Kashmiri Muslims: Approximately ninety per-cent of the population of Kashmir consists of Kashmiri Muslims. Muslims belonging to both the Shia sect and the Sunni sect reside in the valley. They are considered to be quite skilful in arts and crafts. Their other occupations include agriculture, sheep rearing, cattle rearing and other cottage industries.
Gujjars: Gujjars are considered to be the Rajasthani Rajputs, who converted to Muslim faith. They belong to the hilly area of Kashmir and are generally herdsmen by occupation. Tall and well built, Gujjars have notably Jewish features.
Kashmiri women love to dress up with a lot of ornaments. Almost every body part, be it the head, ears, neck, arms or ankles, is adorned with jewellery. A typical ornament of a married Kashmiri pundit woman is Dejharoo. It is a pair of gold pendants, which hangs on a silk thread or gold chain and passes through holes in the ears pieced at the top end of the lobes. The Muslim women are quite fond of wearing a bunch of earrings. The typical dress of a Kashmiris man is Pheran, a long loose gown hanging down below the knees. The men wear a skullcap, a close-fitting salwar (Muslims) or churidar pyjama (Pundits) and lace less shoes called gurgabi. In case of Kashmiri women, the Pheran is either knee-length (Muslim) or touching the feet (Hindu). The Pheran is tied at the waist with folded material called lhungi.

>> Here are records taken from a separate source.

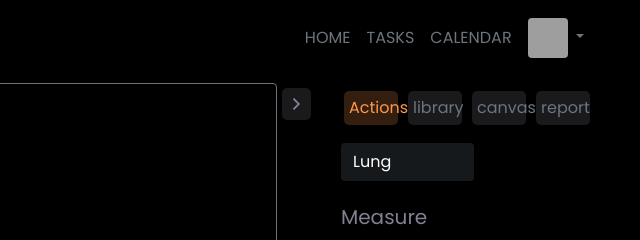
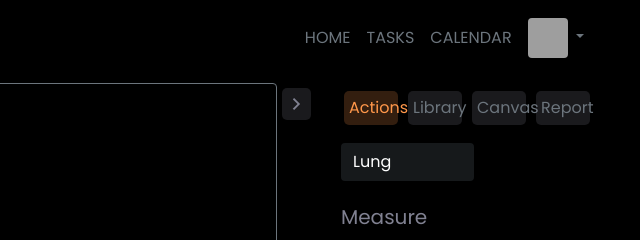
Before and after one commit to venkatesh-soulpage/ohif-ui, a plain HTML site: page index.html in a window 1280 px wide. Shown: the top 240 px of the page, 640-1280 px from the left. Drawn offline with nearby package versions, Linux system fonts and the light colour scheme; grey boxes are pictures that could not be loaded.

Commit message:
Updated code for reports tab

```diff
--- a/index.html
+++ b/index.html
@@ -7,9 +7,6 @@
       crossorigin="anonymous"
     />
     <link rel="stylesheet" href="style.css" />
-
-    <!-- <link rel="preconnect" href="https://fonts.googleapis.com" />
-    <link rel="preconnect" href="https://fonts.gstatic.com" crossorigin /> -->
     <link
       href="https://fonts.googleapis.com/css2?family=Poppins&display=swap"
       rel="stylesheet"
@@ -424,7 +421,7 @@
               role="tab"
               class="panel-buttons"
             >
-              <span>library</span>
+              <span>Library</span>
             </button>
             <button
               data-toggle="tab"
@@ -432,7 +429,7 @@
               role="tab"
               class="panel-buttons"
             >
-              <span>canvas</span>
+              <span>Canvas</span>
             </button>
             <button
               data-toggle="tab"
@@ -440,7 +437,7 @@
               role="tab"
               class="panel-buttons"
             >
-              <span>report</span>
+              <span>Report</span>
             </button>
           </div>
         </nav>
```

Indulgent houseboats, historic gardens, distinctive Kashmiri wooden mosques and a mild summer climate combine to make Srinagar one of India's top domestic tourist attractions. Except, that is, when inter-communal tensions paralyse the city with strikes and curfews. Srinagar's three main areas converge around Dal-gate, where the nose of Dal Lake passes through a lock gate. Northwest lies the Old City, fascinatingly chaotic in normal times but largely out-of-bounds during curfews. The busy commercial centre is southwest around Lal Chowk. The city's greatest draw card is mesmerizingly placid Dal Lake, which stretches in a south western channel towards the city centre, paralleled by the hotel-lined Boulevard from which a colourful array of houseboats form a particularly colourful scene. This area usually remains free of trouble even during the worst disturbances, as do the famous Mughal gardens, strung out over several kilometres further east around the lake.
Reaching Srinagar is quite easy as it is well connected via air, rail and road. Mini-buses and Auto- rickshaws form an integral part of the intra-city transport. The best time to come to Srinagar is between October and June. However, each season brings it's own beauty. Marvellous Spring, enjoyable summer and frosty winter, all have their characteristic beauty to offer.